notice that the absolute value of a complex number is a non-negative real number, with
Most concepts in analysis can be extended from to , as long as they do not rely on the order in . Sometimes even works better, either because it is algebraically closed or because of Goursat's theorem. Even when the order in is important, often it is enough to order the absolute values of complex numbers. See ground field for some of the concepts whose precise definition may vary with the choice of or (or even other possibilities).
Geometry of complex numbers
The complex numbers form a plane, the complex plane . The standard real-valued coordinates on this plane are and , with the identity function on . Much of complex analysis can be understood through differential topology by identifying with , using either and or and . (For example, Cauchy's integral theorem is Green's/Stokes's theorem.)

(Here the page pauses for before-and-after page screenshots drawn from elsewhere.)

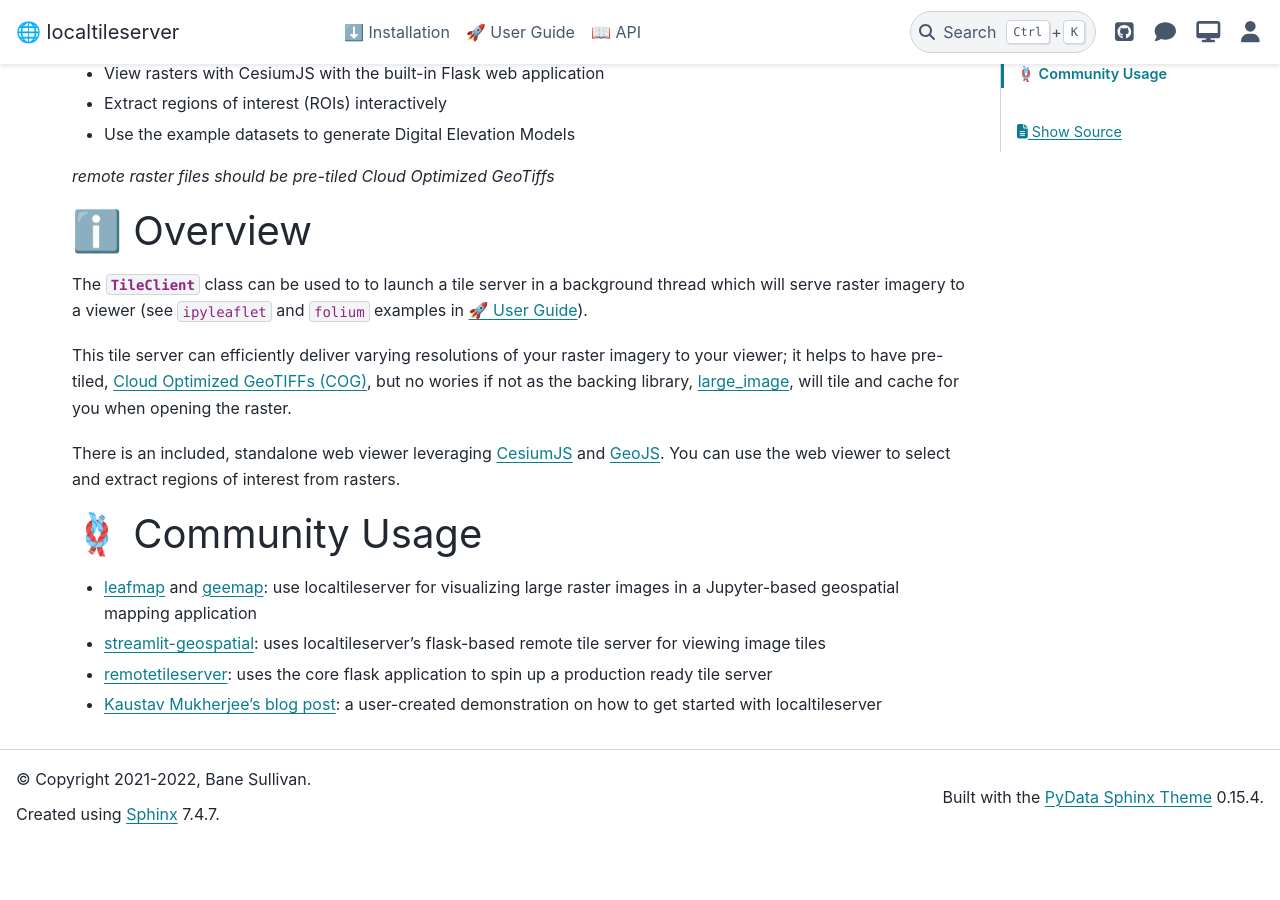
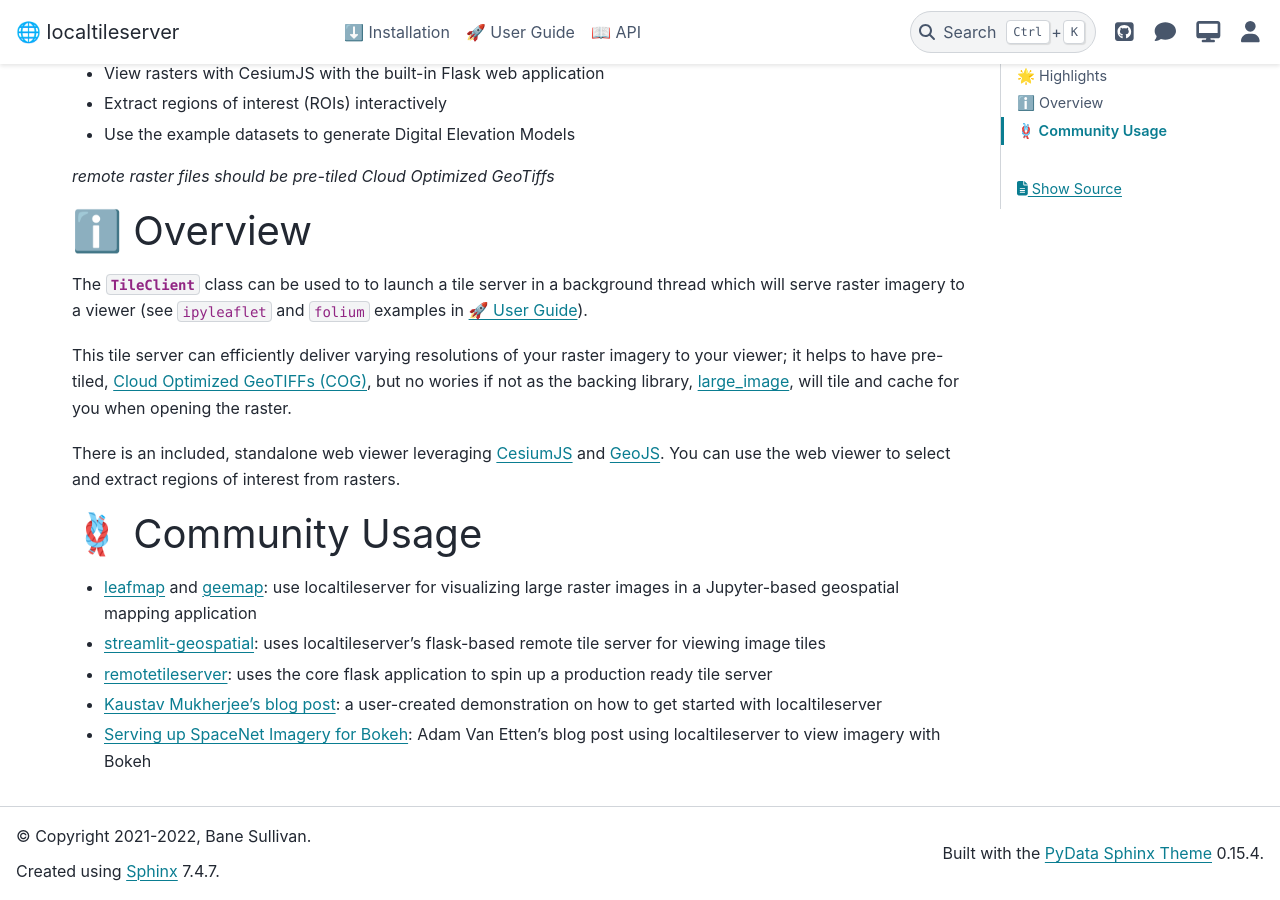
Before and after one commit to banesullivan/localtileserver, a Sphinx documentation site: the page built from doc/source/index.rst, in a window 1280 px wide and 900 px high, scrolled down 663 px. Built offline with Sphinx 7.4.7 and the PyData theme 0.15.4, drawn with Linux system fonts in a browser that asks for light colours; nearby versions of some CDN libraries; the version number could not be read and is left out; before the commit the page ends 1506 px from its top, so only the background shows below that.

Commit message:
Add Serving up SpaceNet Imagery for Bokeh blog

```diff
--- a/doc/source/index.rst
+++ b/doc/source/index.rst
@@ -89,3 +89,4 @@
 - `streamlit-geospatial <https://github.com/giswqs/streamlit-geospatial>`_: uses localtileserver's flask-based remote tile server for viewing image tiles
 - `remotetileserver <https://github.com/banesullivan/remotetileserver>`_: uses the core flask application to spin up a production ready tile server
 - `Kaustav Mukherjee's blog post <https://kaustavmukherjee-66179.medium.com/visualize-raster-tiles-locally-using-localtileserver-0-4-1-and-jupyter-notebook-cccd59e6420a>`_: a user-created demonstration on how to get started with localtileserver
+- `Serving up SpaceNet Imagery for Bokeh <https://medium.com/geodesic/serving-up-spacenet-imagery-for-bokeh-e85b8fffe05>`_: Adam Van Etten's blog post using localtileserver to view imagery with Bokeh
```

It is often convenient to use the Alexandroff compactification of , the Riemann sphere (note that the bar here does not indicate complex conjugation). One may think of as ; functions valued in but containing ‘poles’ may be taken to be valued in , with whenever is a pole of .